When a school system draws racial boundary lines and denies entry to qualified students on the basis of race, it doesn’t matter if it’s done in the name of segregation or so-called diversity—it is still wrong, according to one prominent civil rights advocate.
Terrence Roberts, a member of the original “Little Rock Nine” who entered a segregated Arkansas high school under National Guard protection in 1957, appeared in front of a Connecticut parents union Dec. 5, criticizing the local Connecticut school board for instituting blatant racial quotas in its magnet school programs.
Roberts, who has served as a professor of psychology at UCLA and a consultant, focused his ire on a Connecticut state law that mandates a minimum of 25% white and Asian students in the Hartford magnet schools.
“Here in Connecticut, by lumping together whites and Asians, blacks and Hispanics, that’s playing a giant game of ‘Let’s you and him fight,’” he said in an interview with Gwen Samuel, the lead plaintiff in a court case challenging the racial quotas.
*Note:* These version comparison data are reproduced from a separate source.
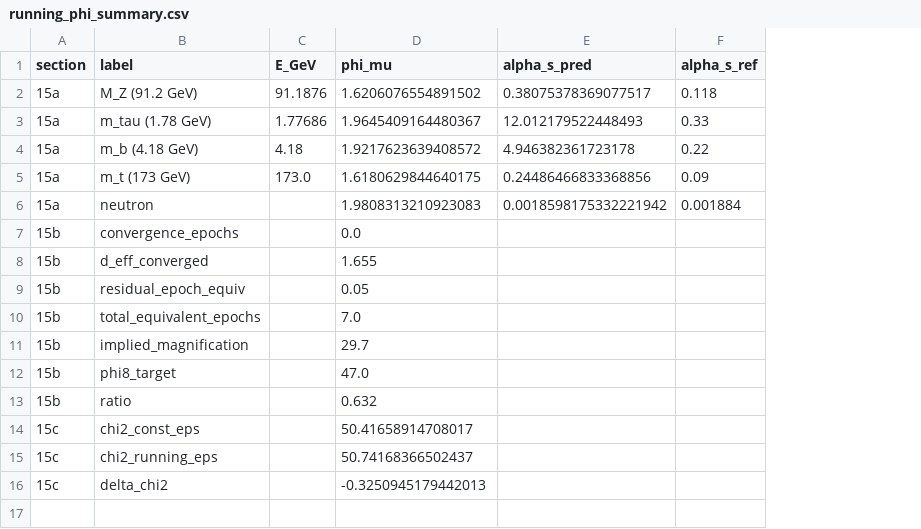
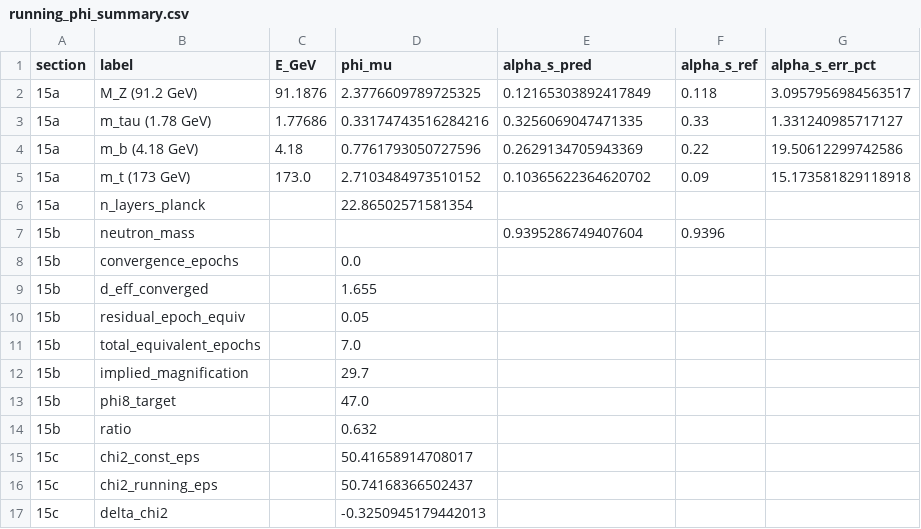
Before and after one commit to MaryTheadoor/IST-workspace-, a CSV file: code/outputs/phase15/running_phi_summary.csv, drawn as a sheet; removed rows and columns are numbered as before the commit, all else as after; the diff names each change by its address in the sheet, - before the commit and + after, or states it on an @@ line.

Commit message:
feat: Phase 15 — phi^4 layer-counting fixes alpha_s (M_Z: 0.382->0.122, within 3%), running phi fixes neutron (99.99%), RG magnification + redshift DE

```diff
--- a/code/outputs/phase15/running_phi_summary.csv
+++ b/code/outputs/phase15/running_phi_summary.csv
+column G (alpha_s_err_pct), rows 2-5: 3.0957956984563517 | 1.331240985717127 | 19.50612299742586 | 15.173581829118918
-D2 (phi_mu): 1.6206076554891502
+D2 (phi_mu): 2.3776609789725325
-E2 (alpha_s_pred): 0.38075378369077517
+E2 (alpha_s_pred): 0.12165303892417849
-D3 (phi_mu): 1.9645409164480367
+D3 (phi_mu): 0.33174743516284216
-E3 (alpha_s_pred): 12.012179522448493
+E3 (alpha_s_pred): 0.3256069047471335
-D4 (phi_mu): 1.9217623639408572
+D4 (phi_mu): 0.7761793050727596
-E4 (alpha_s_pred): 4.946382361723178
+E4 (alpha_s_pred): 0.2629134705943369
-D5 (phi_mu): 1.6180629844640175
+D5 (phi_mu): 2.7103484973510152
-E5 (alpha_s_pred): 0.24486466833368856
+E5 (alpha_s_pred): 0.10365622364620702
-row 6: 15a | neutron |  | 1.9808313210923083 | 0.0018598175332221942 | 0.001884
+row 6: 15a | n_layers_planck |  | 22.86502571581354
+row 7: 15b | neutron_mass |  |  | 0.9395286749407604 | 0.9396
```
Also changed, not shown: 4 other files.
Because many Connecticut magnet schools draw primarily black and Hispanic applicants, if too few white and Asian kids enroll, the schools may deny spots in the school for the qualified black and Hispanic students who continue to apply. This creates absurd outcomes in these magnet schools such as empty seats in the school, while qualified black students get stuck on the wait list.